Hours before Trump was scheduled to land in Wisconsin, House Speaker Nancy Pelosi, D-Calif., announced that she will name impeachment managers ahead of a House vote on Wednesday to send two articles of impeachment — alleging obstruction of Congress and abuse of power — to the GOP-controlled Senate.
“Our opponents say ‘We’re not going to win. Let’s impeach him,'” Trump said at the top of his rally.
The start of the third impeachment trial in U.S. history will likely coincide with another key agenda for congressional lawmakers that has also drawn the ire of Trump. The Senate is expected to vote on a privileged War Powers Resolution introduced by Senate Armed Services Committee member Tim Kaine, D-Va., that is meant to block Trump from using military action toward Iran without first seeking congressional approval.
The move comes amid lawmakers’ increasing frustration with the administration over a U.S.-led airstrike that killed Iranian Quds Force Gen. Qassem Soleimani and resulted in heightened hostility between Washington and Tehran. The resolution is expected to receive bipartisan support with at least four Republicans voting for its passage, despite Trump and Secretary of State Mike Pompeo’s insistence that the attack, which was carried out without the approval of Congress, was necessary due to an imminent threat against the U.S.
Trump is scheduled to take the stage at the Panther Arena, where scores of supporters are already lined up, an hour before Democrats face off in the final debate in Iowa before that battleground state holds its caucus on Feb. 3.
The president’s appearance in Wisconsin is an effort by his campaign to again clinch victory in a state that was notoriously blue before Trump beat Hilary Clinton by nearly 23,000 votes in 2016.
A recent Fox News Poll shows Democratic frontrunner Sen. Bernie Sanders, I-Vt., leading Trump by four points in Wisconsin. Forty-six percent of registered voters favor Sanders compared to 42 percent backing Trump.
Democrats are expected to hold their national convention in the crucial state of Wisconsin in July in an effort to secure a 2020 win.

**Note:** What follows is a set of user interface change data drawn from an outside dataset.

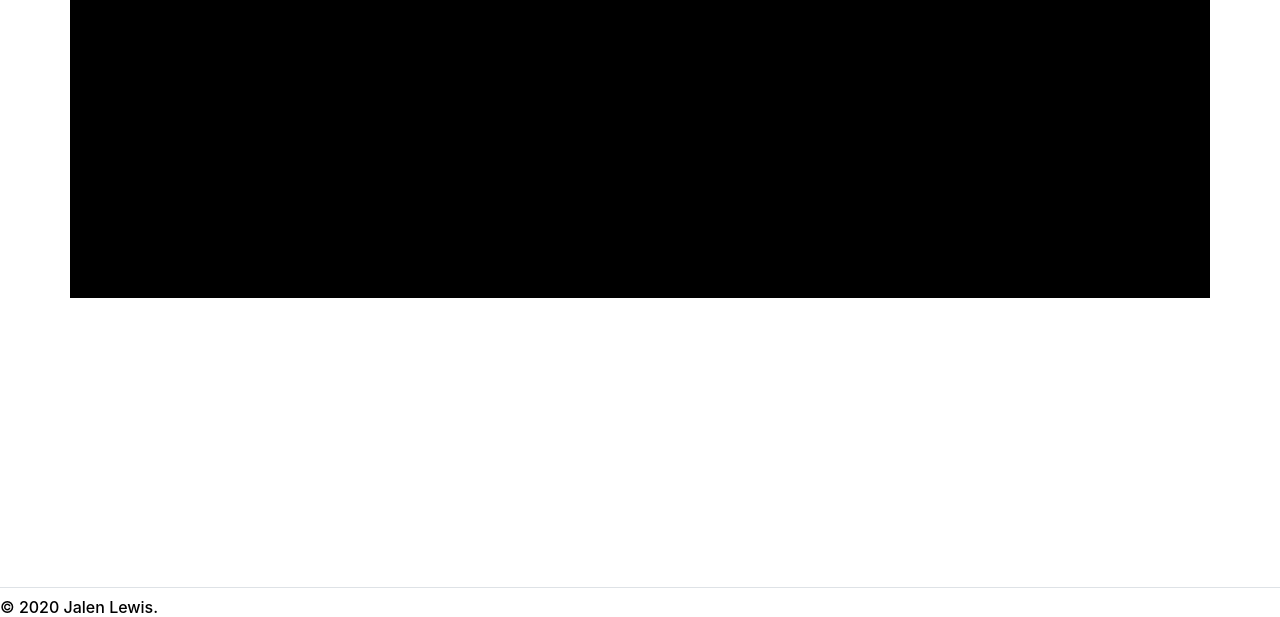
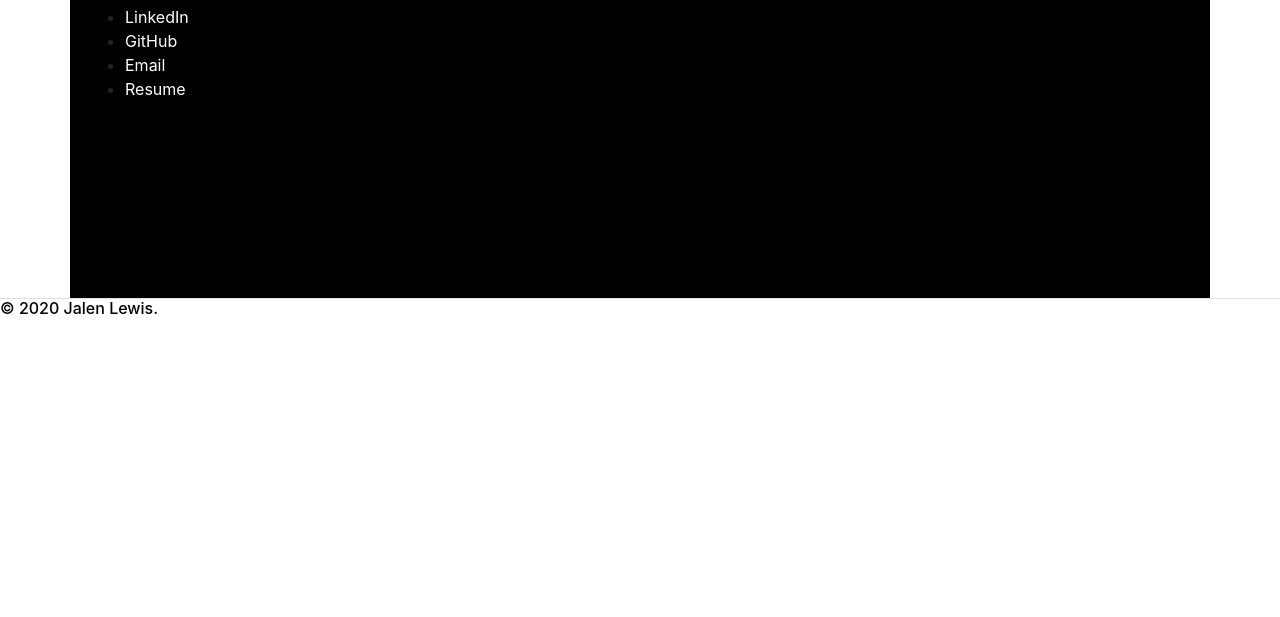
Before and after one commit to jlew2529/Updated-Portfolio, a plain HTML site: page contact.html in a window 1280 px wide. Shown: the part 184-801 px from the top of the page. Drawn offline with nearby package versions, Linux system fonts and the light colour scheme; files that its build step writes are made by us from their sources.

Commit message:
Update contact.html

```diff
--- a/contact.html
+++ b/contact.html
@@ -3,7 +3,7 @@
 <head>
     <meta charset="UTF-8">
     <meta name="viewport" content="width=device-width, initial-scale=1.0">
-    <link rel="stylesheet" href="../02-Homework/css/contact.css">
+    <link rel="stylesheet" href="./css/contact.css">
     <link rel="stylesheet" href="https://stackpath.bootstrapcdn.com/bootstrap/4.5.2/css/bootstrap.min.css" integrity="sha384-JcKb8q3iqJ61gNV9KGb8thSsNjpSL0n8PARn9HuZOnIxN0hoP+VmmDGMN5t9UJ0Z" crossorigin="anonymous">
     <title>Jalen's Contact Info</title>
 </head>
@@ -23,10 +23,17 @@
     <div class="container">
         <h2 class="mxn2 clearfix mb2 py3 border-bottom border-light-gray circle-line ">Contact Info</h2>
 
-
+        <div class="links">
+            <ul>
+                <li><a href="https://www.linkedin.com/in/jalen-lewis-288065144/" style="color: white;">LinkedIn</a></li>
+                <li><a href="https://github.com/jlew2529" style="color: white;">GitHub</a></li>
+                <li><a href="https://mail.google.com/mail/?view=cm&fs=1&to=jalenlew1995@gmail.com" style="color: white;">Email</a></li>
+                <li><a href="https://drive.google.com/file/d/1C0JgP8pNu41pkVvnuG8xlV6nXGajTs16/view" style="color: white;">Resume</a></li>
+            </ul>
+        </div>
     </div>
 
-    <footer class="sticky-footer border-top border-light-gray gray h6">
+    <footer class="footer border-top border-light-gray gray h6">
         <p id="footerText">© 2020 Jalen Lewis.</p>
     </footer>
 </body>
```
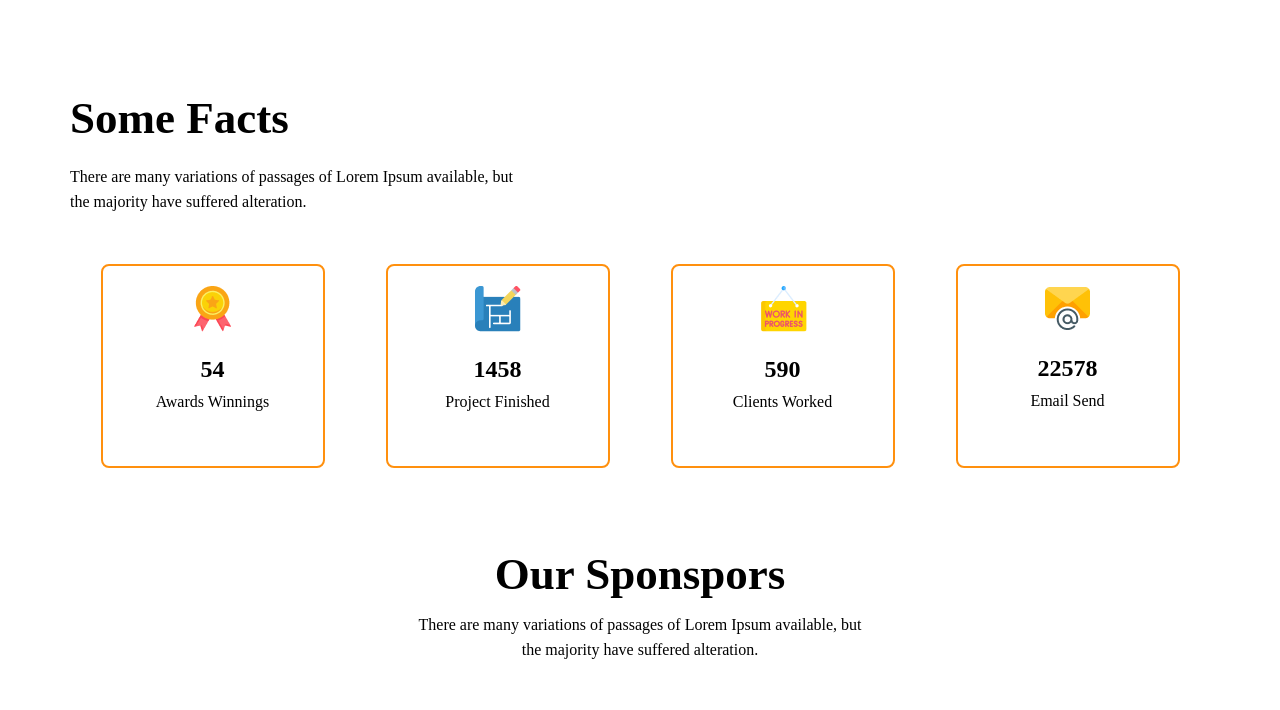
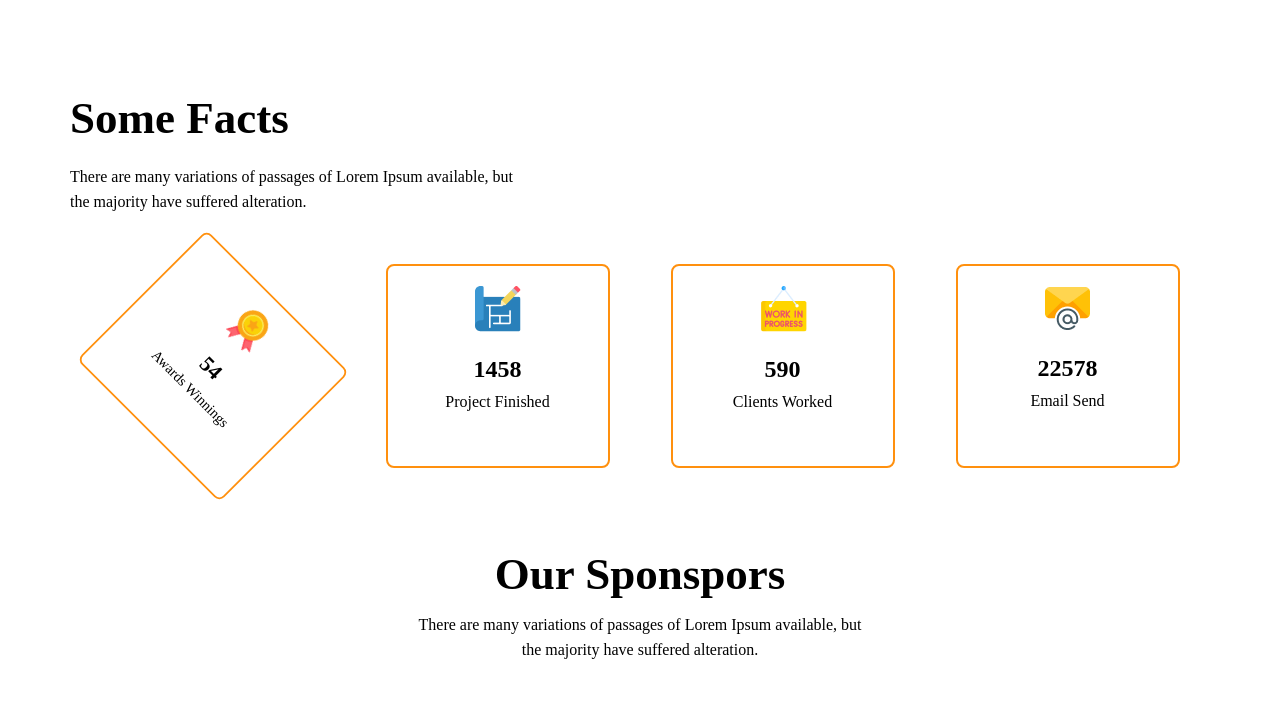
Before and after one commit to asik100/assignment-2, a plain HTML site: page index.html in a window 1280 px wide. In both pictures the pointer is over the element 212 px from the left and 2887 px from the top of the page. Shown: the part 2521-3231 px from the top of the page. Drawn offline with Linux system fonts and the light colour scheme.

Commit message:
transfrom add

```diff
--- a/css/style.css
+++ b/css/style.css
@@ -377,6 +377,16 @@ ul{
     margin-bottom: 10px ;
 }
 
+
+
+.facts_item{
+    position: relative;
+}
+.facts_item:hover{
+    transform: rotate(45deg) scale(0.90);
+    /* transform: scale(0.90); */
+}
+
 @media screen and (max-width: 576px) {
     #facts{
         margin: 10px 0px;
```
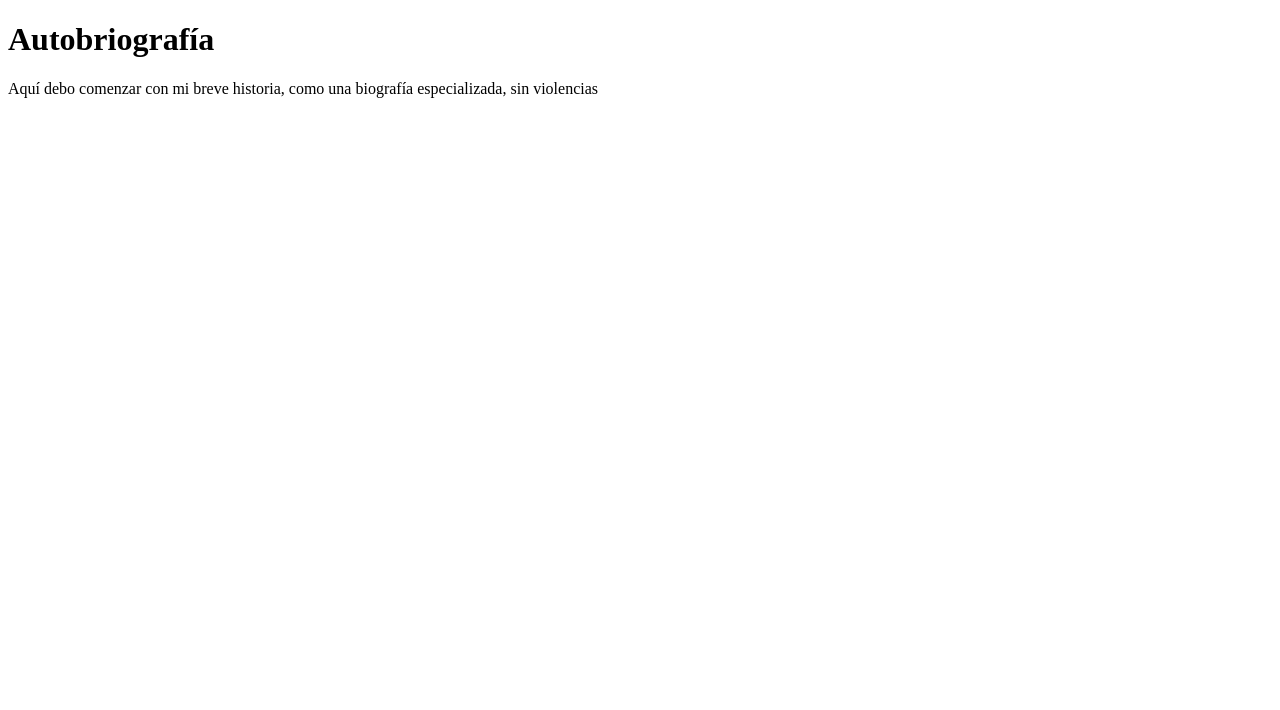
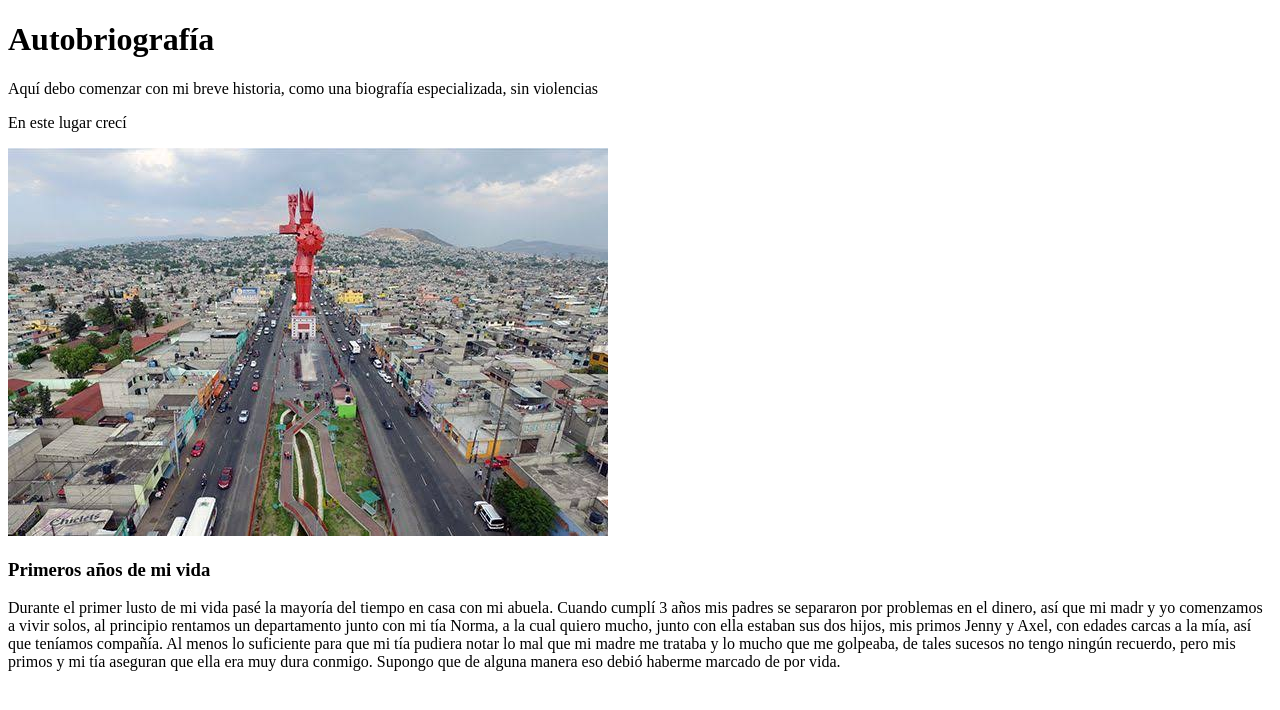
Before and after one commit to arielmerin/platzi.html, a plain HTML site: page proyectoPlatzi/history/history.html in a window 1280 px wide. Drawn offline with Linux system fonts and the light colour scheme.

Commit message:
Antes de que se apague mi computadora, sigo con la autobiografía, estpy pensado en escrbiirlo desde el celular y luego copiar y pegar

```diff
--- a/proyectoPlatzi/history/history.html
+++ b/proyectoPlatzi/history/history.html
@@ -10,5 +10,26 @@
 <body>
     <h1>Autobriografía  </h1>
     <p>Aquí debo comenzar con mi breve historia, como una biografía especializada, sin violencias</p>
+    <p>En este lugar crecí </p>
+    <img src="img/chimalhuacan.jpeg" alt="Imagen sobre chimalhuacán">
+    <section>
+        <article>
+            <h1>
+                Primeros años de mi vida
+            </h1>
+            <p>
+              Durante el primer lusto de mi vida pasé la mayoría del tiempo en casa con mi abuela.
+                Cuando cumplí 3 años mis padres se separaron por problemas en el dinero, así que mi madr y yo comenzamos
+                a vivir solos, al principio rentamos un departamento junto con mi tía Norma, a la cual quiero mucho,
+                junto con ella estaban sus dos hijos, mis primos Jenny y Axel, con edades carcas a la mía, así que teníamos compañía.
+                Al menos lo suficiente para que mi tía pudiera notar lo mal que mi madre me trataba y lo mucho que me golpeaba, de tales sucesos no tengo
+                ningún recuerdo, pero mis primos y mi tía aseguran que ella era muy dura conmigo. Supongo que de alguna manera
+                eso debió haberme marcado de por vida.
+            </p>
+
+
+
+        </article>
+    </section>
 </body>
 </html>
```
Also changed, not shown: proyectoPlatzi/art/art.html (+8 -1 lines), proyectoPlatzi/history/img/chimalhuacan.jpeg (added).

Counterprotests and other related events organized by both Democrats and the Trump administration were planned ahead of the rally at an arena in the heart of downtown.
Democrats were focused on health care issues, with Mayor Tom Barrett, the state Democratic Party chairman, and others were planning to speak against Trump’s health care policies at a Milwaukee hospital. They were pressing the need to uphold the current law, enacted under former President Barack Obama, that guarantees coverage for people with pre-existing conditions.
Protests were also planned around the University of Wisconsin-Milwaukee arena. The Coalition to March on the DNC said more than a dozen groups would be joining its event. And immigrant and refugee advocacy group Voces de la Frontera planned a separate rally to criticize the Trump administration’s treatment of immigrants and refugees.
A group takes a picture in the front row as they arrive for a campaign rally with President Donald Trump Tuesday, Jan. 14, 2020, in Milwaukee. (AP Photo/Jeffrey Phelps)
Meanwhile, Trump’s son-in-law and senior adviser, Jared Kushner, was holding an event to highlight the administration’s criminal justice reform efforts with Republican Sen. Ron Johnson of Wisconsin. Trump signed the First Step Act, a law designed to overhaul the criminal justice system, reduce the number of people in prison and help former inmates rejoin society. It was a rare bipartisan victory, with backing from black leaders and lawmakers.
Democrats and Republicans are trying to win over black voters in big cities such as Milwaukee that will play a huge role in deciding who will become the next president. Lower African American turnout in 2016 was part of what helped fuel Trump’s victory.
The Associated Press contributed to this report.